Esperanza, for example, will bring two new schools, city-owned parks, $2.3 million toward road improvements and the transfer of significant water rights to Boerne — as well as space allocated for commercial and retail development. And to ease residents’ anxieties, Hinckley made a point to incorporate Boerne’s existing look and feel into Esperanza.
Despite the benefits of a master-planned community, Hinckley also noted that there are few of what he considers “true master-planned communities” in Kendall County — he said Esperanza will be the first in Boerne — because they’re costly to build.
“Master plans are extremely front loaded with multimillion-dollar costs before the first home is built. It takes patient money,” Hinckley said. “This approach is not for the faint at heart.”
Fostering economic independence
Some bedroom communities are growing so much, they are essentially building their second bedroom. Others are steering toward a different path, one of economic viability with industry of its own.
Boerne is just one of the towns in the San Antonio area pondering its direction. Much like cities up the I-35 corridor, Kendall County is now considering what it wants to become, as land inventory dwindles around Loop 1604 and development marches further north up I-10.
The Kendall County EDC was created in response to this development in 2006 after key community leaders saw the 2000 boom and wanted to better manage growth.
Rogers’ office is in Boerne, where he studies Kendall County’s demographics. There are several key statistics he noted that make Kendall County and Boerne economically viable.
The county’s average age continues to decrease as young families move to Kendall County because of its school districts, in contrast to most Hill Country towns that see an increase in retirees. And those living in Kendall County are educated. Almost 40 percent of adults in Kendall County hold bachelor’s degrees, the fifth-highest percentage in the state, according to research by Indiana University. All those factors bode well for businesses and the potential for Esperanza to foster economic independence rather than increasing bedroom community status.
Currently, of the county’s 18,000-person workforce, 58 percent leave the county and head south toward San Antonio for employment. If Boerne could keep just some of those workers in town, it would mean more dollars spent at home, more business taxes for the city and county, and less pressure on highways and roads.

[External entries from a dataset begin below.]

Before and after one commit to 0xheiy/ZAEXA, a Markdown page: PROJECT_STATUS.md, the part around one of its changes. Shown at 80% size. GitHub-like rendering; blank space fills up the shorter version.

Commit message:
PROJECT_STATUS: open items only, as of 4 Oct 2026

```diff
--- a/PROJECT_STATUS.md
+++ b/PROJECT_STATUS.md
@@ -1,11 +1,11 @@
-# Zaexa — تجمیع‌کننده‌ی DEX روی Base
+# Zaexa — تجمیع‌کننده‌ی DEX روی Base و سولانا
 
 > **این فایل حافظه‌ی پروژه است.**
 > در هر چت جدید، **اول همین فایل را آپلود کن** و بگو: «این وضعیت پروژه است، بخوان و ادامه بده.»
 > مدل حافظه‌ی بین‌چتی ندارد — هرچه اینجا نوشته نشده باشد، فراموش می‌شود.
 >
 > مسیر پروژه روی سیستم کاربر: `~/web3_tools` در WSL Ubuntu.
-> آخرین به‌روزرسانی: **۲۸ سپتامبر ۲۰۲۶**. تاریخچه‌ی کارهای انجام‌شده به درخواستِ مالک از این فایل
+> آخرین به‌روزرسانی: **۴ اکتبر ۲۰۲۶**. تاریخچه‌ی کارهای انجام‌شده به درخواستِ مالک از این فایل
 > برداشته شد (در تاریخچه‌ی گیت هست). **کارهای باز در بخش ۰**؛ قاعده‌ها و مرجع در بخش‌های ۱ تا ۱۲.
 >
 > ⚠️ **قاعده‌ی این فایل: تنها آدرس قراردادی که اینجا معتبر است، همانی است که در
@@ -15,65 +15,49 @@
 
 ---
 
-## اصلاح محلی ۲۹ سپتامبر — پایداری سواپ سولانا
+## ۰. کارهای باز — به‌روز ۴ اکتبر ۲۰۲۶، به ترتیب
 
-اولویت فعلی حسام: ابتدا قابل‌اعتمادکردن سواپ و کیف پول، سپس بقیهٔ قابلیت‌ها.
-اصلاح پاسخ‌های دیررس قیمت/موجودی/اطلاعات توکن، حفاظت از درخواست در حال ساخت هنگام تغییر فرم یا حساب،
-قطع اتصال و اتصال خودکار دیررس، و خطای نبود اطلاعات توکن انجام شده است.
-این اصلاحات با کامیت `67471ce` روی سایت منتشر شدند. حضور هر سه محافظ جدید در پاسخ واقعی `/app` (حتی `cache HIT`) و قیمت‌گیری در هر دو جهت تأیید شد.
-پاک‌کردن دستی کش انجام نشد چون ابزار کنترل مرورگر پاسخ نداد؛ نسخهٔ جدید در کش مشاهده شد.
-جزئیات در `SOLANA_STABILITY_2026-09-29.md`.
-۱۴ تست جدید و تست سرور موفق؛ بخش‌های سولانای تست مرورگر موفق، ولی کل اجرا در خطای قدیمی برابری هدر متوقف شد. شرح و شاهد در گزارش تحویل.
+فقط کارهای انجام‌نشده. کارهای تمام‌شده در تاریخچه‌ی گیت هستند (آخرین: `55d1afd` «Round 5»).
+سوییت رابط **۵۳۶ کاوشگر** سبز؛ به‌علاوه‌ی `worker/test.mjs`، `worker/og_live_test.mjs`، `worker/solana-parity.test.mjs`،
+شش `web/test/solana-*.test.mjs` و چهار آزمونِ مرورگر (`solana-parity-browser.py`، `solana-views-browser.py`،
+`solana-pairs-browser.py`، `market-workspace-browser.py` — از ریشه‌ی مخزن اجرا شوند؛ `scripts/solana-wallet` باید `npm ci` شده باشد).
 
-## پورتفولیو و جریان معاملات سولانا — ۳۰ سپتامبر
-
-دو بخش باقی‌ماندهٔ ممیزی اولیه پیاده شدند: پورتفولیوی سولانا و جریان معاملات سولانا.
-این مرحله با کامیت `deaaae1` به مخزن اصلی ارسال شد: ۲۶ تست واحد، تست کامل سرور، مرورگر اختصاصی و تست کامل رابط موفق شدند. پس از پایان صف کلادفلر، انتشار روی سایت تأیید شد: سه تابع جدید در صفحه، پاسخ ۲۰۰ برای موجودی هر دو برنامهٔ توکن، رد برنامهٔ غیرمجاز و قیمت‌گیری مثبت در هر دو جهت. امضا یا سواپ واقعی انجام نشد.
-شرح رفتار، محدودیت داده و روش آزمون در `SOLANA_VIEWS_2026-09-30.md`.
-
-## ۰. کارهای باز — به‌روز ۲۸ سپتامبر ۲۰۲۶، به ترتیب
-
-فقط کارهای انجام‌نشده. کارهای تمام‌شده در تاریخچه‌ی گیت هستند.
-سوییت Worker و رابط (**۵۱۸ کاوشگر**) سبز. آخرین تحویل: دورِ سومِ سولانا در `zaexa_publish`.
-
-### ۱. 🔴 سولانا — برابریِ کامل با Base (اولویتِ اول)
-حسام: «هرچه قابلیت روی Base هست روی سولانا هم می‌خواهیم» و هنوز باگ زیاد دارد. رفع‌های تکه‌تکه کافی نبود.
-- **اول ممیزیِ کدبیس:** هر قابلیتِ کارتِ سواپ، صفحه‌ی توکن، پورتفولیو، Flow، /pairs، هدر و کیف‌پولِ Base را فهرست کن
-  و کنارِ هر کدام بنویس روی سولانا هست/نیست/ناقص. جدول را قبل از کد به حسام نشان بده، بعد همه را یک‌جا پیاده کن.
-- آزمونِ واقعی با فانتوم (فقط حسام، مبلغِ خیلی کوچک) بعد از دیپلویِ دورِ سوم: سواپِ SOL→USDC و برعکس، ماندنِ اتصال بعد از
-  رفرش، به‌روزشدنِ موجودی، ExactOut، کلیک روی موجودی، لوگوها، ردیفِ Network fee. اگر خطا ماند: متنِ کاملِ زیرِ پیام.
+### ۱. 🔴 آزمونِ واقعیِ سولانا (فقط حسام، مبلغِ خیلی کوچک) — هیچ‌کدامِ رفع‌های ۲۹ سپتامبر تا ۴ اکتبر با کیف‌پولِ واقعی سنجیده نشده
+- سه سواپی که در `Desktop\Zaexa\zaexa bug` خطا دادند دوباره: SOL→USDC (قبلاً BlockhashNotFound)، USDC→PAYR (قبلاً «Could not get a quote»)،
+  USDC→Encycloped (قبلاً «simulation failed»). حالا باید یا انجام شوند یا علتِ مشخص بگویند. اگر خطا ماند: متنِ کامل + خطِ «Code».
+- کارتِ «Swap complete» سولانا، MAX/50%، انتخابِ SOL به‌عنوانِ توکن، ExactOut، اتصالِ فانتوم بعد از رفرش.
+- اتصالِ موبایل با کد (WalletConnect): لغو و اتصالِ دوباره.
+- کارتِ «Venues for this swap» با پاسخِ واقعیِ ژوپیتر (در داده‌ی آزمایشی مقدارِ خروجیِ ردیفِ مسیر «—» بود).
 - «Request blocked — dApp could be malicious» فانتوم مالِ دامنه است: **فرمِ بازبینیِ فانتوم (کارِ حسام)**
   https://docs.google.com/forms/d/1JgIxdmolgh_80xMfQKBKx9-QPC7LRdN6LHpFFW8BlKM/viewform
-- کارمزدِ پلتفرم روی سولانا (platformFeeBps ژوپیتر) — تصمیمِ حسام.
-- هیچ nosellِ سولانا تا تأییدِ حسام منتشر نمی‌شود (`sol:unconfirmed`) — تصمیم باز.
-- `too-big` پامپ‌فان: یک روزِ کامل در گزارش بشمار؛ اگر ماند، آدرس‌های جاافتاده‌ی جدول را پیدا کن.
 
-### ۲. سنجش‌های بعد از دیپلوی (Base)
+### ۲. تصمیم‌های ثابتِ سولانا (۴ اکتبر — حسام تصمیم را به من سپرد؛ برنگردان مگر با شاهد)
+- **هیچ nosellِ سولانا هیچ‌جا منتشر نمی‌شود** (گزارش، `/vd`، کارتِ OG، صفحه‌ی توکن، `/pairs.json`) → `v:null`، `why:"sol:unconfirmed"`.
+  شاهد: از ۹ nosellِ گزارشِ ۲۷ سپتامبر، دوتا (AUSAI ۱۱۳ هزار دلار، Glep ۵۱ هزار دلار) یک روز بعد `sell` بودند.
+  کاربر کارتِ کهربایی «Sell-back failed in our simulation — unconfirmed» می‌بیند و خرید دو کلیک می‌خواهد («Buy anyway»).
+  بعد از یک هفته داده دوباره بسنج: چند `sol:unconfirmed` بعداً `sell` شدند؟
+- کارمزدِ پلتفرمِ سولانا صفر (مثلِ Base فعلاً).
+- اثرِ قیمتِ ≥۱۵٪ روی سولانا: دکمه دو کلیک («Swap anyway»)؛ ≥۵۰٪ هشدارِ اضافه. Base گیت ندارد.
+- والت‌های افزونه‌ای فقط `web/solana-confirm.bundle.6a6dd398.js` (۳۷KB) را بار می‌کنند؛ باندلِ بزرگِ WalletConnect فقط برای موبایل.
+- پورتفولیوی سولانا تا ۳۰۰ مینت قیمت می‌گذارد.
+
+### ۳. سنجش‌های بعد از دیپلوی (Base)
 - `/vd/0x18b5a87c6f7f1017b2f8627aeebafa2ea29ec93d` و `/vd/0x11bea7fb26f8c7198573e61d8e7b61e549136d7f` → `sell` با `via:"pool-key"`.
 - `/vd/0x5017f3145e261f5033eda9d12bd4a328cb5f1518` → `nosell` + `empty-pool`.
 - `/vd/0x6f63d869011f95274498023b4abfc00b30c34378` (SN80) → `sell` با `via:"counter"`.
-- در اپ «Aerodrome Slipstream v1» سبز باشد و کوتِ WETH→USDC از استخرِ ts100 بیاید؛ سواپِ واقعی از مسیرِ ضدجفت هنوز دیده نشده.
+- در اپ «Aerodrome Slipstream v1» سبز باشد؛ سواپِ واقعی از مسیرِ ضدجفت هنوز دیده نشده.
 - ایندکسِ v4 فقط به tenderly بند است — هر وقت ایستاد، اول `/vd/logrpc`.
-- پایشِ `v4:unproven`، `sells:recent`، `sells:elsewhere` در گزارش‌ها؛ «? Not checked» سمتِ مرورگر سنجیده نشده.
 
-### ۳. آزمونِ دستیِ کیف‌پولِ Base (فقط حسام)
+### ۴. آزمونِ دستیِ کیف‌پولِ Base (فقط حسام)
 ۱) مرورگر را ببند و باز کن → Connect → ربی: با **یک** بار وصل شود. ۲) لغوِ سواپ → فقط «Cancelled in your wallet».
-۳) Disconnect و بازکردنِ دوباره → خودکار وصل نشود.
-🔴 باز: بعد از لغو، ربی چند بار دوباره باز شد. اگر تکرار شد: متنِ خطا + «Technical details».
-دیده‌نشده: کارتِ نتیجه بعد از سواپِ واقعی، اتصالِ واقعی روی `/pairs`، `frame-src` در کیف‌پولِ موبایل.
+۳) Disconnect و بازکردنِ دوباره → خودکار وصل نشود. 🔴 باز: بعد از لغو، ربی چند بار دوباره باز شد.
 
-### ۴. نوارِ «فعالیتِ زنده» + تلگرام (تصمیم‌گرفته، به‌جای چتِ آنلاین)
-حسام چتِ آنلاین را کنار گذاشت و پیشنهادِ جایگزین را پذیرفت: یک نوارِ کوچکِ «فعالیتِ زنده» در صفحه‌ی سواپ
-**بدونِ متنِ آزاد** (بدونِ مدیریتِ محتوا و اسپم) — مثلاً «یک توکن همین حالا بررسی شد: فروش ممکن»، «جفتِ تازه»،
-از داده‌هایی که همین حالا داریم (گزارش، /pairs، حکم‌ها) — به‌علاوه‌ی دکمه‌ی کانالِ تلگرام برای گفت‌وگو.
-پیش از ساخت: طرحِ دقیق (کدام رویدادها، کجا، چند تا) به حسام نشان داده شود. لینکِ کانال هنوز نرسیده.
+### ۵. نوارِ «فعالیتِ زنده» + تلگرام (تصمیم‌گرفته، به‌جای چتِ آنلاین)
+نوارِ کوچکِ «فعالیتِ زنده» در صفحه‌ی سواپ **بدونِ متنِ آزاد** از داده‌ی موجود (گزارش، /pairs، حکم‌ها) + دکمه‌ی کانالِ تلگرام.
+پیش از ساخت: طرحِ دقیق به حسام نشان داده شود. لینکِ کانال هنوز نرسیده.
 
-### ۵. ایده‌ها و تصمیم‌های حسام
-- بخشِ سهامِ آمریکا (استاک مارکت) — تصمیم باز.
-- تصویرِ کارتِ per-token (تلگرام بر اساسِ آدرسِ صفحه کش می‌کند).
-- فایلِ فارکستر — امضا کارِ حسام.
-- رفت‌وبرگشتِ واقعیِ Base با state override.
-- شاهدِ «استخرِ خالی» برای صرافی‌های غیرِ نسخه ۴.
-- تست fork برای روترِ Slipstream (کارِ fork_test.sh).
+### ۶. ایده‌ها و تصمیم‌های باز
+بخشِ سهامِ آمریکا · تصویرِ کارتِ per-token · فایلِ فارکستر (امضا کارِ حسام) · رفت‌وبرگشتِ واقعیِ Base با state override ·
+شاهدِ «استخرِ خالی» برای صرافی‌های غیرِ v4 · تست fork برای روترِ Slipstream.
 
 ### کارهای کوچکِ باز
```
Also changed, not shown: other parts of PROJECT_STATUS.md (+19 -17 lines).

Boerne’s population sits at about 12,400 people. Though Esperanza is the largest development in terms of homes proposed for Boerne, it isn’t the only one. Another four subdivisions are also in early development phases. Regional experts predict that by the time all these projects are built out, Boerne will add another 5,000 homes and 12,000 residents.
“When you put it all together, there’s a whole other Boerne in state of development right now,” said Jeff Thompson, Boerne’s deputy city manager and director of economic development.

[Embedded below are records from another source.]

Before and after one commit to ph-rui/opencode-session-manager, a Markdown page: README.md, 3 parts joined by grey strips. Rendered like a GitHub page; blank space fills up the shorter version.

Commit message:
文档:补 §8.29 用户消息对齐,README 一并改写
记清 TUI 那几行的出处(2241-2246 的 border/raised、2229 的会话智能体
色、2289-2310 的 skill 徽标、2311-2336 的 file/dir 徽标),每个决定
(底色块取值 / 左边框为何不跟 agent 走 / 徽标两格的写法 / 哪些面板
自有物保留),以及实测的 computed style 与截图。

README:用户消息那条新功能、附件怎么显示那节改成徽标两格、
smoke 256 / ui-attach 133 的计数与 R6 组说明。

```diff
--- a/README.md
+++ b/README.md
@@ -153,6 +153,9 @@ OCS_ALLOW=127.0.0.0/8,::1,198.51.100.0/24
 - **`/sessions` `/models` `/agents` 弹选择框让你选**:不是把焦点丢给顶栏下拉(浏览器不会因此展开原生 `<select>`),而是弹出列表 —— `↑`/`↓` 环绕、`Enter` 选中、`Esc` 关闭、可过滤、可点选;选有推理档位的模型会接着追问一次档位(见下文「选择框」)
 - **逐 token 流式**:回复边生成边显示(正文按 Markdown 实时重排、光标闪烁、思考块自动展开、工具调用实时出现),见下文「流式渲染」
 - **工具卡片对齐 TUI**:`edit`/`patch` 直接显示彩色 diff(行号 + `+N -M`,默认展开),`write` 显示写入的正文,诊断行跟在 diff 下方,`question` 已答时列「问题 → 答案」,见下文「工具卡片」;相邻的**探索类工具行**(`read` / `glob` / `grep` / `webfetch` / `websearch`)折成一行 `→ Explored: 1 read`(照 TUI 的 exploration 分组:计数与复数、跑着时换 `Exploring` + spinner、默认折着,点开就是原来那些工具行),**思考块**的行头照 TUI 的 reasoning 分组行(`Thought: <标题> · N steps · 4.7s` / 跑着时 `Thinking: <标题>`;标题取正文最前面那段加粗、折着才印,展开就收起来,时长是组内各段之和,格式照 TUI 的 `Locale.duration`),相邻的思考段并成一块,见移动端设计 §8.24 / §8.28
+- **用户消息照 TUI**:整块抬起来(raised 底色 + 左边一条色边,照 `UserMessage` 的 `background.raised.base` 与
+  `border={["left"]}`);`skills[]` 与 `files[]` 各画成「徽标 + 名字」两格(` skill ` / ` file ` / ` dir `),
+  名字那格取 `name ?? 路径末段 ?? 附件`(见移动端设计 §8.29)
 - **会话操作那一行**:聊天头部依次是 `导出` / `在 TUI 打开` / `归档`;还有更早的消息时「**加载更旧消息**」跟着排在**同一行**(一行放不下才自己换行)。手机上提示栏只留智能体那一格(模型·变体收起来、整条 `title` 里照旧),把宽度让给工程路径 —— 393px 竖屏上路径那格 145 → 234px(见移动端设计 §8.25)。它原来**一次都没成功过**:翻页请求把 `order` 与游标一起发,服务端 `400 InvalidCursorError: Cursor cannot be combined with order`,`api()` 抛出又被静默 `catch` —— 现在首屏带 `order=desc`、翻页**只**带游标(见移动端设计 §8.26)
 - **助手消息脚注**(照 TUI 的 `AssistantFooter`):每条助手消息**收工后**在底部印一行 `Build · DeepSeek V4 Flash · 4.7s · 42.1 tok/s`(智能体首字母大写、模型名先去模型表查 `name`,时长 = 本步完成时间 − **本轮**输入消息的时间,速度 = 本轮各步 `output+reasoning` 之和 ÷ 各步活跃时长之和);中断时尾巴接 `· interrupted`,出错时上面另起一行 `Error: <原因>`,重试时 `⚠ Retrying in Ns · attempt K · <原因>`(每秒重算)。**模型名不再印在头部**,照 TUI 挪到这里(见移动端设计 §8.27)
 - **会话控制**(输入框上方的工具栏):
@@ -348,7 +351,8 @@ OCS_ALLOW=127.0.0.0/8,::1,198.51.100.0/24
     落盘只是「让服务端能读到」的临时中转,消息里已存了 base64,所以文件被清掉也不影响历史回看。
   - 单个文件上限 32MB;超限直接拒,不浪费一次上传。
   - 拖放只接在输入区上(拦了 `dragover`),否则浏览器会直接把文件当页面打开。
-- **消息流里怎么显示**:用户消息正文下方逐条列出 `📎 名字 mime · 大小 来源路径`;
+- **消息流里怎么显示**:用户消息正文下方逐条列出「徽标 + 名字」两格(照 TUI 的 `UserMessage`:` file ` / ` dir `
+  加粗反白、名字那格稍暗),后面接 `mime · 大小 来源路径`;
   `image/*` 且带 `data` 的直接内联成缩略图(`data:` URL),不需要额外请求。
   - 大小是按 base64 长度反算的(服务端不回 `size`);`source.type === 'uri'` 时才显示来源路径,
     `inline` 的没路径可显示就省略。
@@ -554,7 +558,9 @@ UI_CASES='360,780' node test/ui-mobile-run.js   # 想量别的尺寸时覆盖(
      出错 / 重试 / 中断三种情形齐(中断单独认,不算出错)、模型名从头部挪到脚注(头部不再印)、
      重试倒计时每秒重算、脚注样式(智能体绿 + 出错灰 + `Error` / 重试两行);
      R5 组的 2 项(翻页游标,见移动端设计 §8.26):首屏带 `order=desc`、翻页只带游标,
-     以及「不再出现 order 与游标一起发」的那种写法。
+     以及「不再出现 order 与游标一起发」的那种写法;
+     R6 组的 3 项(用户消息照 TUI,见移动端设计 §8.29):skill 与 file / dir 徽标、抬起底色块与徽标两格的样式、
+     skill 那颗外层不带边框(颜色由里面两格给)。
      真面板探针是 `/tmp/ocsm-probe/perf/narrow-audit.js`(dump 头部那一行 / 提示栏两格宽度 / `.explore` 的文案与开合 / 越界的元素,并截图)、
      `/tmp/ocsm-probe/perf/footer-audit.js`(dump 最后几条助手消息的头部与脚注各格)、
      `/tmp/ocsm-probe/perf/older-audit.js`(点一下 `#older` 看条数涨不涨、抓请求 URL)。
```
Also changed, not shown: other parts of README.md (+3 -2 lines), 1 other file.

Faring better in a tough economy
Hinckley wasted no time in getting Esperanza going. Yantis Co., a San Antonio-based land developer, has already cleared parts of the property to make way for rudimentary dirt roads, utility lines, and sewer and water pipes.
What will rise out of the thicket will eventually include a fire station, a 23-acre city park, a recreation center, 35 acres of commercial property, 340 acres of open space and a 15-mile hiking trail.
Master-planned communities usually fare better than the typical subdivision, Hinckley said, even in tough economic times. Consider his even larger development, the 5,000-acre master-planned community called Crystal Falls in Leander, a town just north of Austin. That development has consistently topped the nation’s 50 best-selling communities list.
While master-planned communities are abundant in states such as California and Florida, as well as some Texas cities including Houston and Dallas, their profile is just rising in San Antonio, Hinckley said.
Rogers is OK with master-planned communities coming into Kendall County, because master-planned communities such as Esperanza provide a mechanism to get ahead of problems.
“Some people say ‘If you don’t build it, they won’t come,'” Rogers said. “Well they are coming, and somebody is going to come to your town, too.”